"Gypsy" is based on Lee's memoirs in which she recounts how she went from being a skinny backup singer for her talented sister, June, to a voluptuous world-famous stripper. On the road with Mama, nothing could have even hinted at this transformation given that June, an effervescent blonde, was Mama's favorite, and every song-and-dance act Mama created was for her.
But eventually June grew up, got fed up and ran off, leaving Rose with the under-appreciated Louise, a dying vaudeville routine called Rose Louise and Her Hollywood Blondes, and an engagement at a strip joint. When one of the strippers goes missing, however, the titillating Tessie Tura the Tassel Twirler and her cohorts give Louise an important lesson, telling her "You Gotta Have a Gimmick," and the rest is history.
This new revival of "Gypsy" is by far the best yet, and Lupone carries the show. With a voice that is real musical theater, Lupone lingers over each Stephen Sondheim lyric and phrase till we're sure that what she's singing is directed at us personally. Her rendition of "Rose's Turn" is nothing short of spectacular, confirming what anyone who has followed her career knows: Lupone is a rarity -- a genuine Broadway star who transcends the evolution in musical theater that has given us "Spring Awakening," "Passing Strange," and other rock musicals.
Boyd Gaines, last year's Tony award winner for "Journey's End," is a lovable and caring Herbie, a poor soul who hooks up with Rose after meeting her at an audition for the girls, and stays far longer than any man should. Laura Benanti, a Tony nominee for her roles in "Swing!," and "Into the Woods," is graceful and demure as Gypsy, and her unexpected transformation into the star her mother always wanted is both haunting and believable.
Together, these three bring out the poignancy of Rose's ultimate dilemma: she needs to be needed, but now, no one needs her.

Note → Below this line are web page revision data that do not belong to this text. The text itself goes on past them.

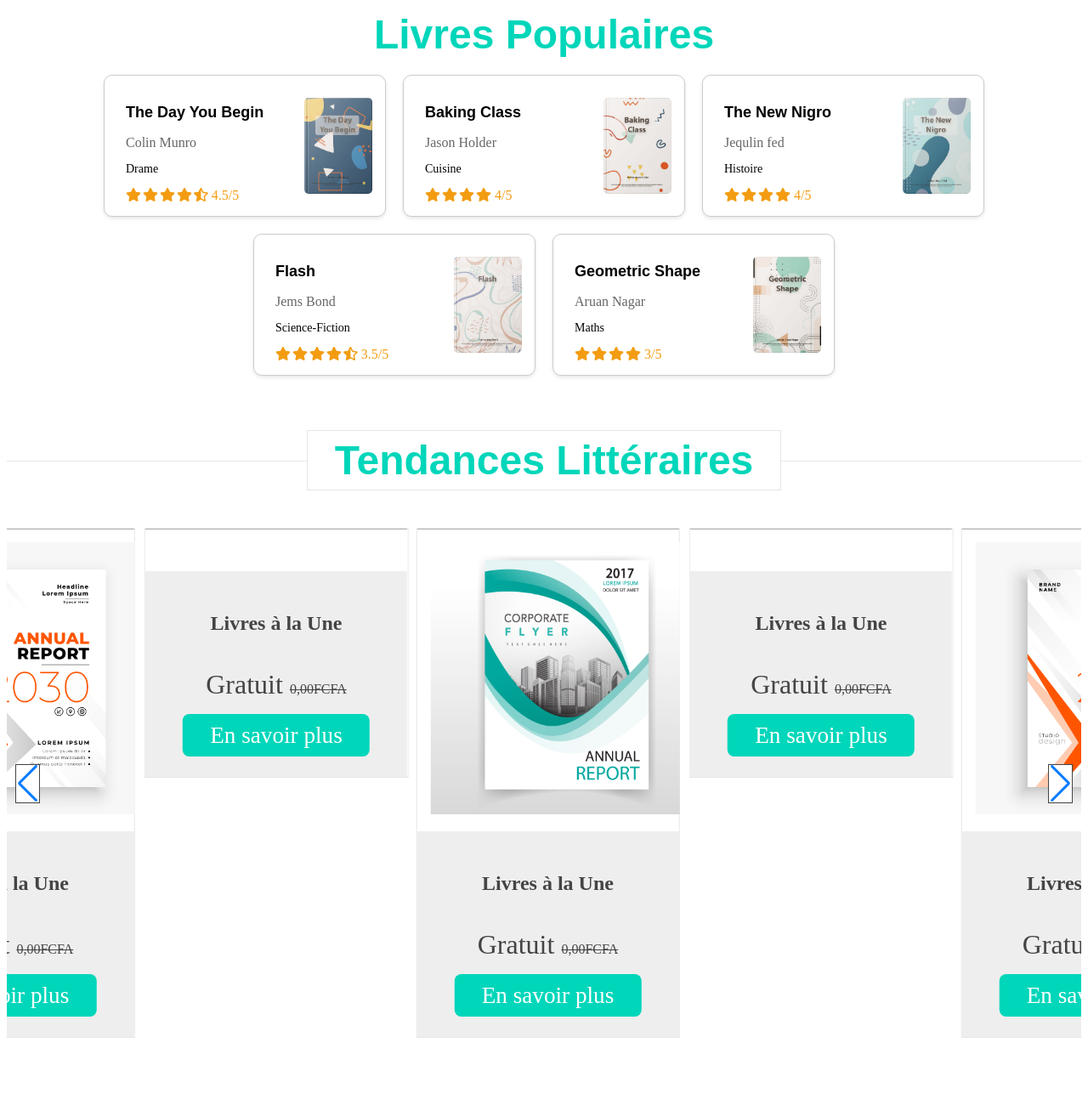
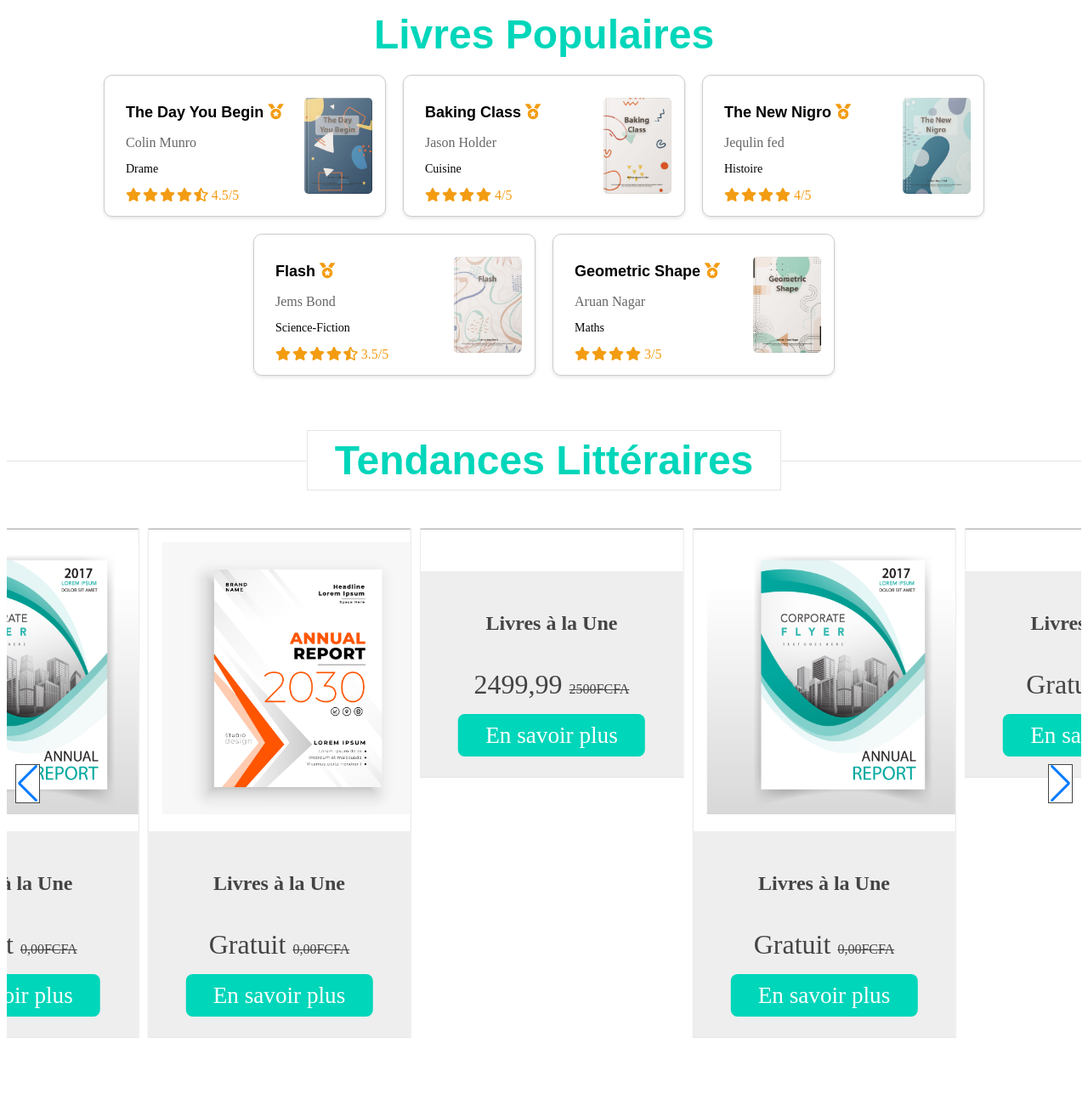
Before and after one commit to Draggir/MDL-website, a plain HTML site: page index.html in a window 1280 px wide. Shown: the part 960-2260 px from the top of the page at 85% size. Drawn offline with nearby package versions, Linux system fonts and the light colour scheme.

Commit message:
medal icon added to popular book title

```diff
--- a/index.html
+++ b/index.html
@@ -97,7 +97,7 @@
         <div class="books-container">
           <div class="book">
             <div class="book-details">
-              <h3 class="book-title">The Day You Begin</h3>
+              <h3 class="book-title">The Day You Begin <span class="medal-icon"><i class="fas fa-medal"></i></span></h3>
               <p class="book-author">Colin Munro</p>
               <p class="book-genre">Drame</p>
               <div class="book-rating">
@@ -112,7 +112,7 @@
           </div>
           <div class="book">
             <div class="book-details">
-              <h3 class="book-title">Baking Class</h3>
+              <h3 class="book-title">Baking Class <span class="medal-icon"><i class="fas fa-medal"></i></span></h3>
               <p class="book-author">Jason Holder</p>
               <p class="book-genre">Cuisine</p>
               <div class="book-rating">
@@ -126,7 +126,7 @@
           </div>
           <div class="book">
             <div class="book-details">
-              <h3 class="book-title">The New Nigro</h3>
+              <h3 class="book-title">The New Nigro <span class="medal-icon"><i class="fas fa-medal"></i></span></h3>
               <p class="book-author">Jequlin fed</p>
               <p class="book-genre">Histoire</p>
               <div class="book-rating">
@@ -142,7 +142,7 @@
 
           <div class="book">
             <div class="book-details">
-              <h3 class="book-title">Flash</h3>
+              <h3 class="book-title">Flash <span class="medal-icon"><i class="fas fa-medal"></i></span></h3>
               <p class="book-author">Jems Bond</p>
               <p class="book-genre">Science-Fiction</p>
               <div class="book-rating">
@@ -158,7 +158,7 @@
 
           <div class="book">
             <div class="book-details">
-              <h3 class="book-title">Geometric Shape</h3>
+              <h3 class="book-title">Geometric Shape <span class="medal-icon"><i class="fas fa-medal"></i></span></h3>
               <p class="book-author">Aruan Nagar</p>
               <p class="book-genre">Maths</p>
               <div class="book-rating">
@@ -191,7 +191,7 @@
               </div>
               <div class="content">
                 <h3>Livres à la Une</h3>
-                <div class="price">Gratuit<span>0,00FCFA</span></div>
+                <div class="price">2499,99<span>2500FCFA</span></div>
                 <a href="#" class="btn">En savoir plus</a>
               </div>
             </div>
--- a/script.js
+++ b/script.js
@@ -39,7 +39,7 @@ var swiper = new Swiper(".Slider-1", {
   loop:true,
   centeredSlides: true,
   autoplay: {
-    delay:3000,
+    delay:9000,
     disableOnInteraction:false,
   },
   breakpoints: {
@@ -60,7 +60,7 @@ var swiper = new Swiper(".trends-slider", {
   loop:true,
   centeredSlides: true,
   autoplay: {
-    delay:3000,
+    delay:9000,
     disableOnInteraction:false,
   },
   navigation: {
--- a/styles.css
+++ b/styles.css
@@ -354,6 +354,10 @@
   margin-bottom: 5px;
 }
 
+.medal-icon{
+  color: #f39c12;
+}
+
 .book-author {
   font-size: 16px;
   color: #666;
```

So where does she go? What does she do? Is it love, bitterness, reality, or just plain sad when Rose demands at the end, "if it weren't for me, just where would you be, Miss Gypsy Rose Lee?"
Barbara Mehlman & Geri Manus
"Ms. LuPone is truly focused, sheï¿½s a laser, she incinerates. Especially when sheï¿½s playing someone as dangerously obsessed as Momma Rose in the wallop-packing revival." & "A great Momma Rose is usually enough for a thoroughly compelling ï¿½Gypsy.ï¿½ But this one has so much more."
New York Times
"Has the stuff Broadway dreams are made of: an electrifying leading lady and bangup supporting cast (kids included), making good on the show's implicit vow to entertain you and make you smile."
New York Daily News
(Patti LuPone as) "unassailable talent and showbiz genius" & "Though this essentially modest production has the lingering scent of a summer stockpot, its virtues are such that few will care.
New York Post
"The intensity of LuPone's electrifying portrayal lights up the theater like a mega-watt marquee. Long may she blaze."
"This Gypsy is as serious as a heart attack, and about as subtle. It's also campy and clamorous, by turns brighter and less buoyant than the version Laurents helmed off-Broadway last summer with the same principal actors."
"In one of the more puzzling and dispiriting developments to reach Broadway in some time, Arthur Laurents's staging of the acid-etched 1959 valentine to show business has managed to shed nearly everything that made its previous iteration ï¿½ a keenly anticipated three-week run last summer at City Center ï¿½ so cherished."
New York Sun
"Absolute perfection may not be within human grasp; but story, lyrics and music, as performed here, fuse into a more than reasonable facsimile."
"Terrifically entertaining revival."
"The joy doesn't stop until the final curtain comes down."
"New York theater audiences haven't exactly been suffering from a paucity of productions of the classic musical "Gypsy" in recent years, but the current revival starring Patti LuPone demonstrates that, if done right, there can never be enough."
The Hollywood Reporter
"This is not your everyday canned tuner; in this production it's an incisively acted musical play with as much emotional resonance as showbiz pizzazz."